Bursting with flavor that far exceeds their tiny size, blueberries make for a delicious add-in to cakes, cobblers, blintzes and pies. And what better time to use these compact and antioxidant-rich fruits than when they are at their peak of juiciness during the summer? Experiment with their versatility and play up the way their vibrant indigo color can transform a classic recipe, like in Ree Drummond’s Blueberry Lemonade. Keep reading below for more summer staples, and see how Food Network stars incorporate blueberries into their favorite desserts and breakfast treats.
By Skyler Bouchard
Ready to jump on the latest dessert craze? Here’s everything you need to know to make your own freakshake just like those made at Pâtissez in Canberra, Australia. Read more
“I’m Pretty Sure I’ll Never Forget It” — Katie Lee’s Live-TV War Story, Plus How to Share the Spotlight and Multitaskby Maria Russo, August 4th, 2015
If breakfast for dinner seems to be on your weeknight menu once or twice a week, try adding a frittata into the mix for a satisfying meatless option. Not only are frittatas easy to make, but they also act as the perfect go-to lunch or quick snack, as they keep well in the refrigerator. All you need to make this easy egg dish is an ovenproof skillet and your favorite veggies and cheeses.
Ree Drummond roasts asparagus and mushrooms for her Frittata (pictured above) and adds plenty of flavor to the base by sauteing onions with butter until tender. She chops up a leftover baked potato for heartiness and adds pantry staples like olives and jarred roasted red peppers for an easy boost of flavor. The Pioneer Woman’s cowboy touch? A dash of hot sauce for a spicy kick, and Monterey Jack and Parmesan cheeses for comforting creaminess. Once the mixture begins to set on the stove, it’s ready to go into the oven.

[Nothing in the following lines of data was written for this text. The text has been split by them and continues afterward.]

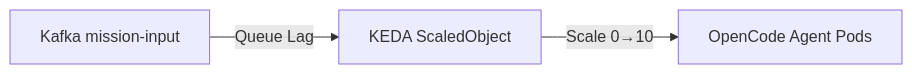
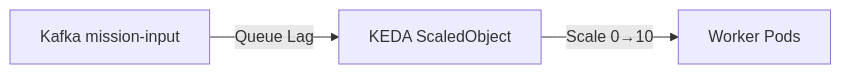
One commit to lgcorzo/rust_CACD_autonomous_factory changed the second of 2 diagrams in wiki/EXPERIMENT-LIFECYCLE.md. Above: the diagram before and after it, drawn with Mermaid. The commit also changed other lines of this file and 21 other files, not shown here.

````diff
--- a/wiki/EXPERIMENT-LIFECYCLE.md
+++ b/wiki/EXPERIMENT-LIFECYCLE.md
@@ -94,5 +79,5 @@
 ```mermaid
 graph LR
     K["Kafka mission-input"] -->|Queue Lag| KE["KEDA ScaledObject"]
-    KE -->|Scale 0→10| D["OpenCode Agent Pods"]
+    KE -->|Scale 0→10| D["Worker Pods"]
 ```
````
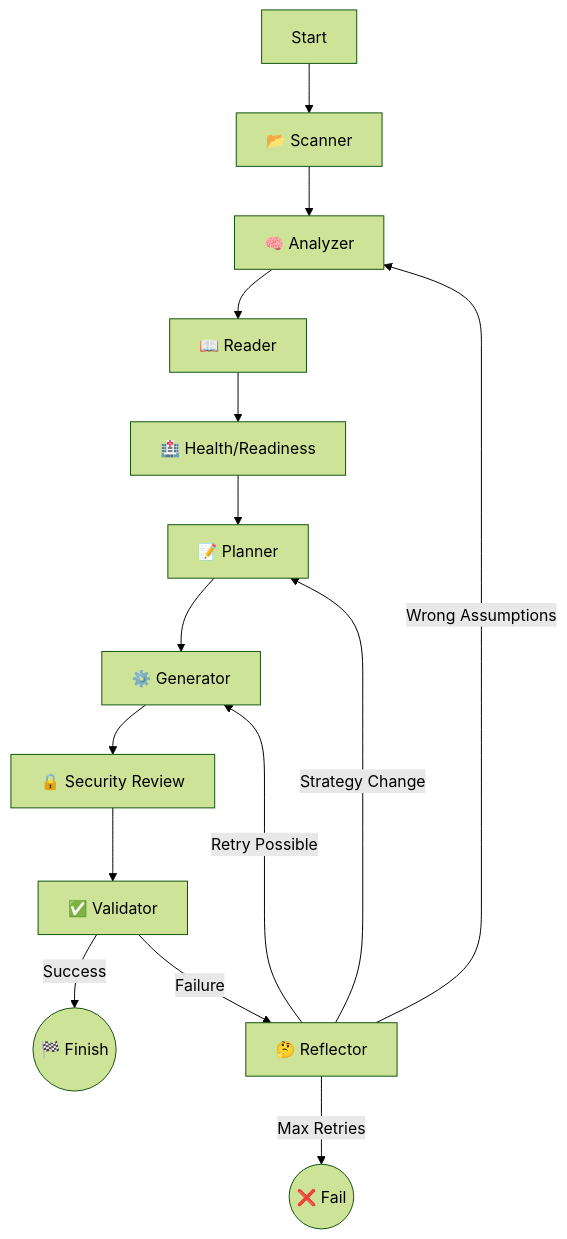
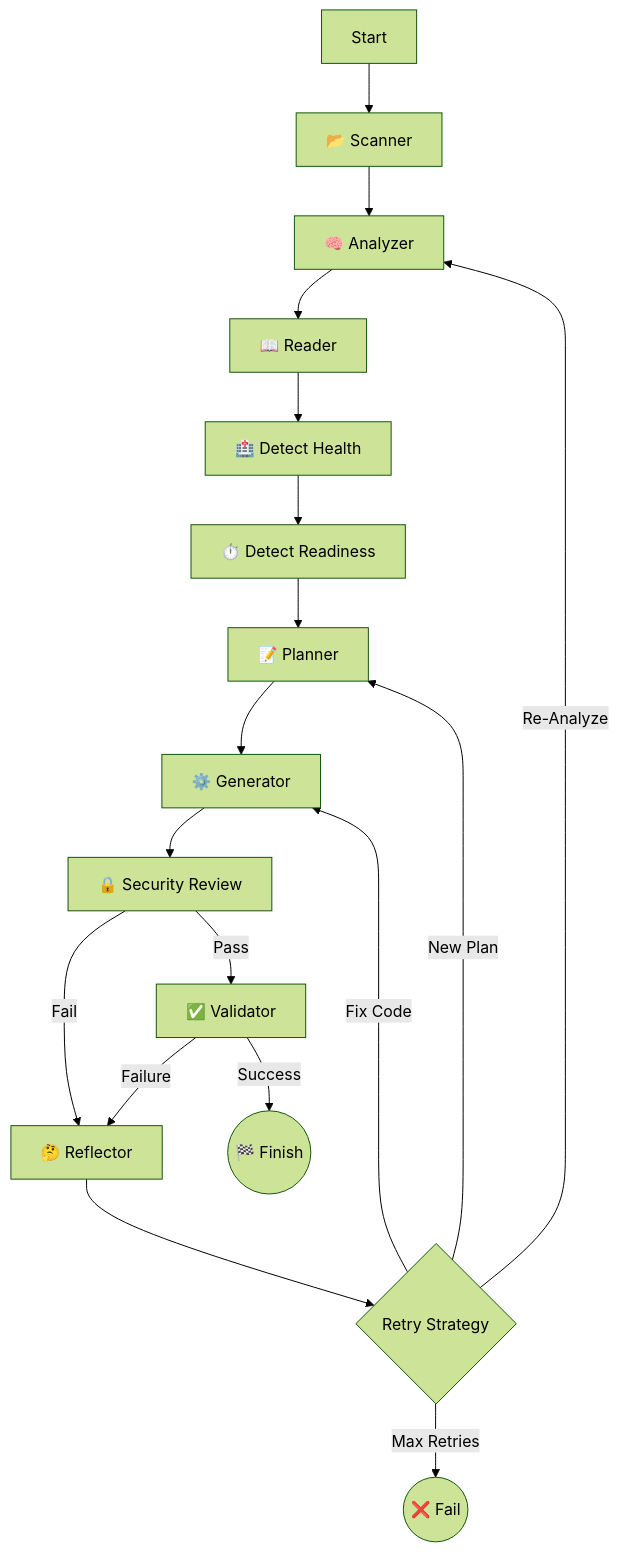
Before and after one commit to actions-marketplace-validations/itzzjb_dockai: the diagram in README.md, drawn with Mermaid (forest theme).

Commit message:
feat: Enhance Mermaid diagram to detail health/readiness detection, security review failure, and retry strategies.

````diff
--- a/README.md
+++ b/README.md
@@ -58,19 +58,23 @@
 ```mermaid
 graph TD
     Start --> Scan[📂 Scanner]
     Scan --> Analyze[🧠 Analyzer]
     Analyze --> Read[📖 Reader]
-    Read --> Detect[🏥 Health/Readiness]
-    Detect --> Plan[📝 Planner]
+    Read --> Health[🏥 Detect Health]
+    Health --> Ready[⏱️ Detect Readiness]
+    Ready --> Plan[📝 Planner]
     Plan --> Generate[⚙️ Generator]
     Generate --> Review[🔒 Security Review]
-    Review --> Validate[✅ Validator]
+    
+    Review -- Pass --> Validate[✅ Validator]
+    Review -- Fail --> Reflect[🤔 Reflector]
     
     Validate -- Success --> End((🏁 Finish))
-    Validate -- Failure --> Reflect[🤔 Reflector]
+    Validate -- Failure --> Reflect
     
-    Reflect -- Retry Possible --> Generate
-    Reflect -- Strategy Change --> Plan
-    Reflect -- Wrong Assumptions --> Analyze
-    Reflect -- Max Retries --> Fail((❌ Fail))
+    Reflect --> Retry{Retry Strategy}
+    Retry -- Fix Code --> Generate
+    Retry -- New Plan --> Plan
+    Retry -- Re-Analyze --> Analyze
+    Retry -- Max Retries --> Fail((❌ Fail))
 ```
````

“The Food Processor Fumble,” Reunion Ramen for Aunt Bea and the Best Web Series of All Time — Jeff’s Star Reportby Jeff Mauro, August 3rd, 2015
When it comes to new ways to make chefs suffer at the hands of the everyday chicken, Alton Brown is somewhat of a master saboteur (Chicken in a can: Need we say more?). He proved that theory once again on tonight’s brand-new episode of Cutthroat Kitchen, putting a chicken in a bottle and forcing one chef to extract it before executing a dish of jerk chicken.

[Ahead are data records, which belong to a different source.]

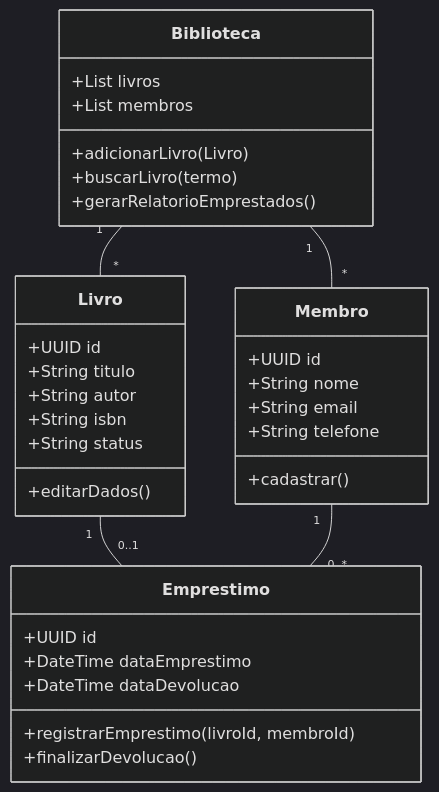
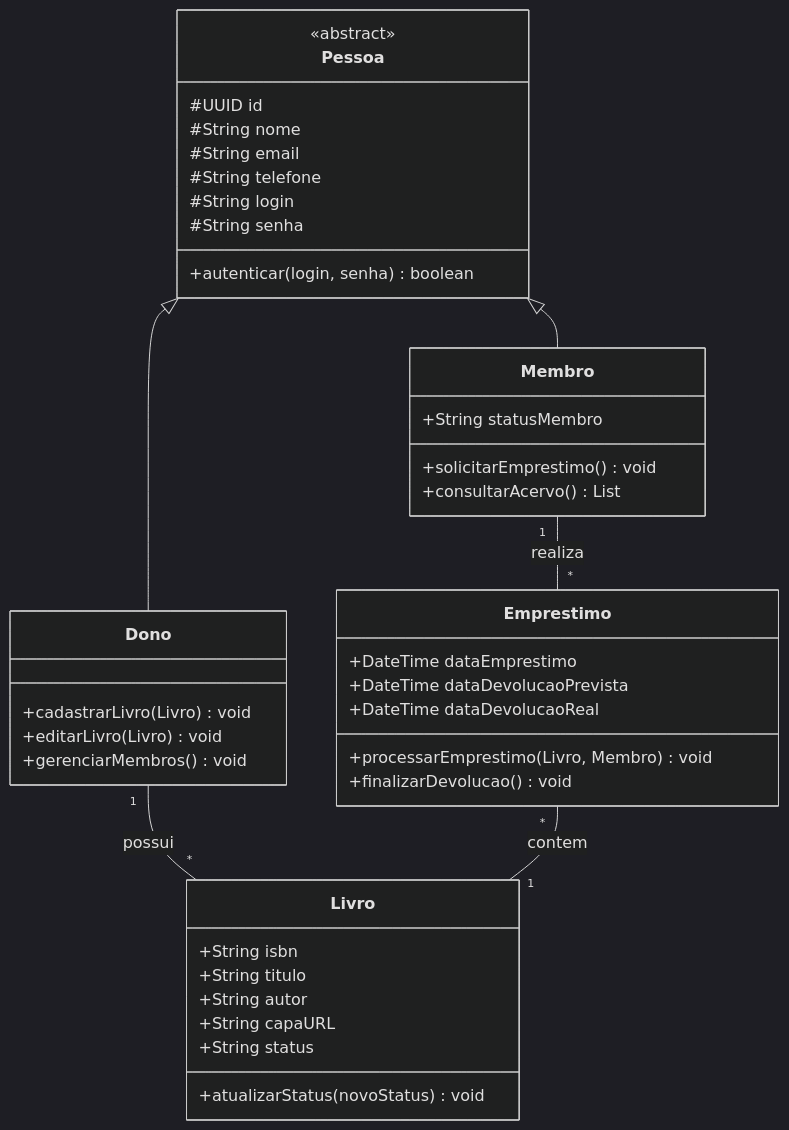
Before and after one commit to brenimcode/little_biblio: the diagram in README.md, drawn with Mermaid (dark theme). The commit also changed other lines of this file, not shown here.

Commit message:
Implementação de Diagrama de Classes e rastreabilidade de requisitos

````diff
--- a/README.md
+++ b/README.md
@@ -22,38 +22,45 @@
 ```mermaid
 classDiagram
+    class Pessoa {
+        <<abstract>>
+        #UUID id
+        #String nome
+        #String email
+        #String telefone
+        #String login
+        #String senha
+        +autenticar(login, senha) boolean
+    }
+    class Dono {
+        +cadastrarLivro(Livro) void
+        +editarLivro(Livro) void
+        +gerenciarMembros() void
+    }
+    class Membro {
+        +String statusMembro
+        +solicitarEmprestimo() void
+        +consultarAcervo() List
+    }
     class Livro {
-        +UUID id
+        +String isbn
         +String titulo
         +String autor
-        +String isbn
+        +String capaURL
         +String status
-        +editarDados()
-    }
-    class Membro {
-        +UUID id
-        +String nome
-        +String email
-        +String telefone
-        +cadastrar()
+        +atualizarStatus(novoStatus) void
     }
     class Emprestimo {
-        +UUID id
         +DateTime dataEmprestimo
-        +DateTime dataDevolucao
-        +registrarEmprestimo(livroId, membroId)
-        +finalizarDevolucao()
-    }
-    class Biblioteca {
-        +List livros
-        +List membros
-        +adicionarLivro(Livro)
-        +buscarLivro(termo)
-        +gerarRelatorioEmprestados()
+        +DateTime dataDevolucaoPrevista
+        +DateTime dataDevolucaoReal
+        +processarEmprestimo(Livro, Membro) void
+        +finalizarDevolucao() void
     }
 
-    Livro "1" -- "0..1" Emprestimo
-    Membro "1" -- "0..*" Emprestimo
-    Biblioteca "1" -- "*" Livro
-    Biblioteca "1" -- "*" Membro
+    Pessoa <|-- Dono
+    Pessoa <|-- Membro
+    Dono "1" -- "*" Livro : possui
+    Membro "1" -- "*" Emprestimo : realiza
+    Emprestimo "*" -- "1" Livro : contem
 
 ```
````
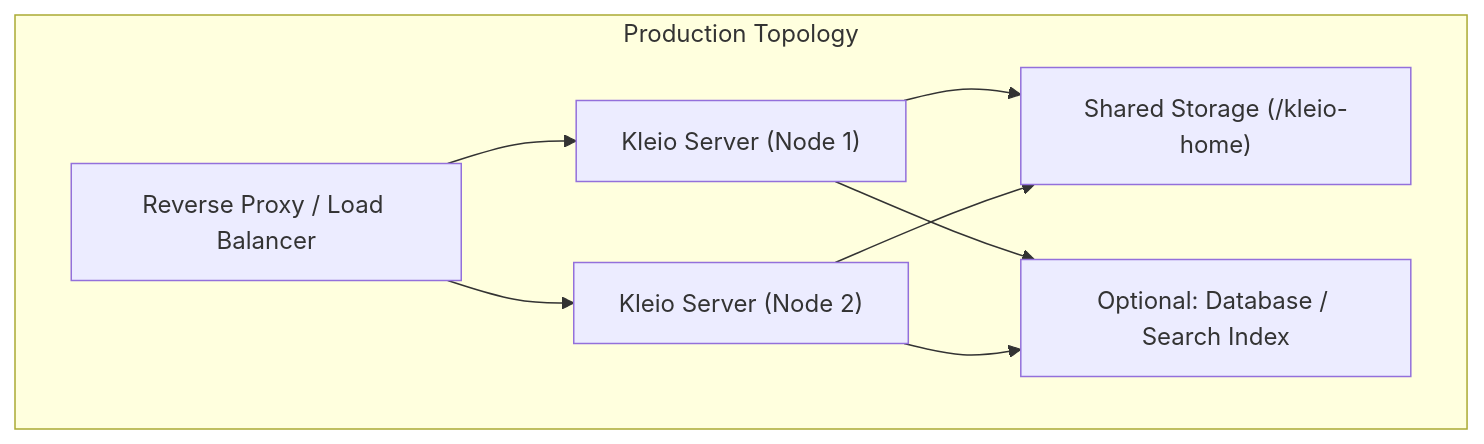
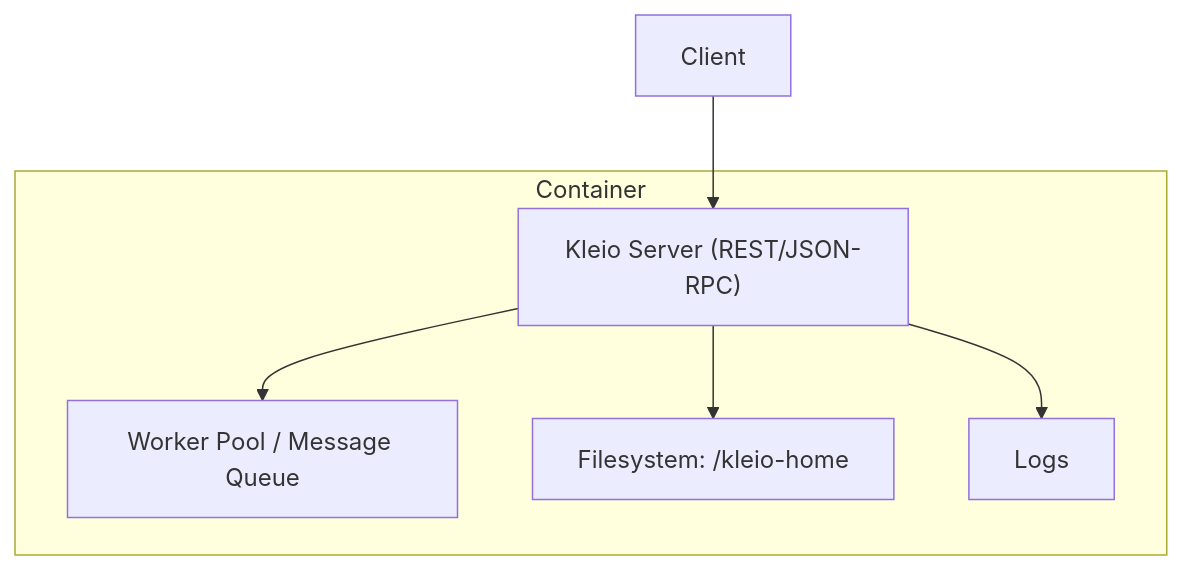
One commit to time-link/timelink-kleio changed the first of 3 diagrams in .qoder/repowiki/en/content/Deployment and Operations.md. Above: the diagram before and after it, drawn with Mermaid. The commit also changed other lines of this file and 225 other files, not shown here.

````diff
--- a/.qoder/repowiki/en/content/Deployment and Operations.md
+++ b/.qoder/repowiki/en/content/Deployment and Operations.md
@@ -125,16 +35,13 @@
 ```mermaid
 graph TB
-subgraph "Production Topology"
-RP["Reverse Proxy / Load Balancer"]
-S1["Kleio Server (Node 1)"]
-S2["Kleio Server (Node 2)"]
-VOL["Shared Storage (/kleio-home)"]
-DB["Optional: Database / Search Index"]
+A["Client"] --> B["Kleio Server (REST/JSON-RPC)"]
+B --> C["Worker Pool / Message Queue"]
+B --> D["Filesystem: /kleio-home"]
+B --> E["Logs"]
+subgraph "Container"
+B
+C
+D
+E
 end
-RP --> S1
-RP --> S2
-S1 --> VOL
-S2 --> VOL
-S1 --> DB
-S2 --> DB
 ```
````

As is the case with every evilicious sabotage, this one was attempted by the Cutthroat culinary crew before it reached Alton’s auction table, and just like Chef Guy did on the show, food stylist Hugo Sanchez struggled before finally pulling out the bird piece by piece. “Time to go fishing for chicken,” he said, attempting to use a makeshift skewer hook to pry out the meat. Unfortunately for Hugo, though, the bird proved too slippery to stay on the hook, and it sunk back into the bottle, leading Hugo to try the manual approach with “brute force.” After losing his grip repeatedly, though, it was time to try a sharper tool: a knife. “I’m just going to start hacking this bad boy away,” Hugo confessed. “Maybe shredded jerk chicken it is.” He admitted, “There is nothing pretty about this sabotage.” But it was nevertheless possible to complete the sabotage within the allotted time — and with favorable results. Read more

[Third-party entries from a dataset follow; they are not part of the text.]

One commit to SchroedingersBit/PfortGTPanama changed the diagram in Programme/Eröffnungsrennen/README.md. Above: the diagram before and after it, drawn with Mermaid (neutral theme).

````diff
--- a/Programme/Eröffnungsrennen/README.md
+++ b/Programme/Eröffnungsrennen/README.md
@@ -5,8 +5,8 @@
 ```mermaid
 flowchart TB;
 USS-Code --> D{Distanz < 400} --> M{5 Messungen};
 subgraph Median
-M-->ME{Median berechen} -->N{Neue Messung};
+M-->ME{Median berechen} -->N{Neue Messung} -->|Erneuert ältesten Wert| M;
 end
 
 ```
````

First, there were four basic tastes: sour, sweet, salty and bitter. Then scientists said they’d uncovered a fifth: umami, the savory flavor of, say, truffles, meat and anchovies, summoned by monosodium glutamate, or MSG. Now researchers at Purdue University say they’ve found evidence that there’s a sixth basic taste: fat.
Fat — the longest of the three fatty acids you can find in a mouthful of steak or a dribble of olive oil — “is likely another one of the basic tastes. I think we have pretty clear evidence for this,” Purdue professor of nutrition science Richard Mattes, the new study’s lead author, told the Washington Post.
Since fruity treats are highly requested favorites at summer potlucks, there’s no better time to try this week’s Most Popular Pin of the Week. Ree Drummond transforms traditional cheesecake with a sweet and nutty crust made with vanilla wafers and pecans, and blankets the creamy filling with a sweetened blackberry topping. Cut it into squares for an eat-with-your-hands portable dessert.
For more dessert recipes, check out Food Network’s Let’s Celebrate! board on Pinterest.
Get the Recipe: Blackberry Cheesecake Squares (pictured above) from Ree Drummond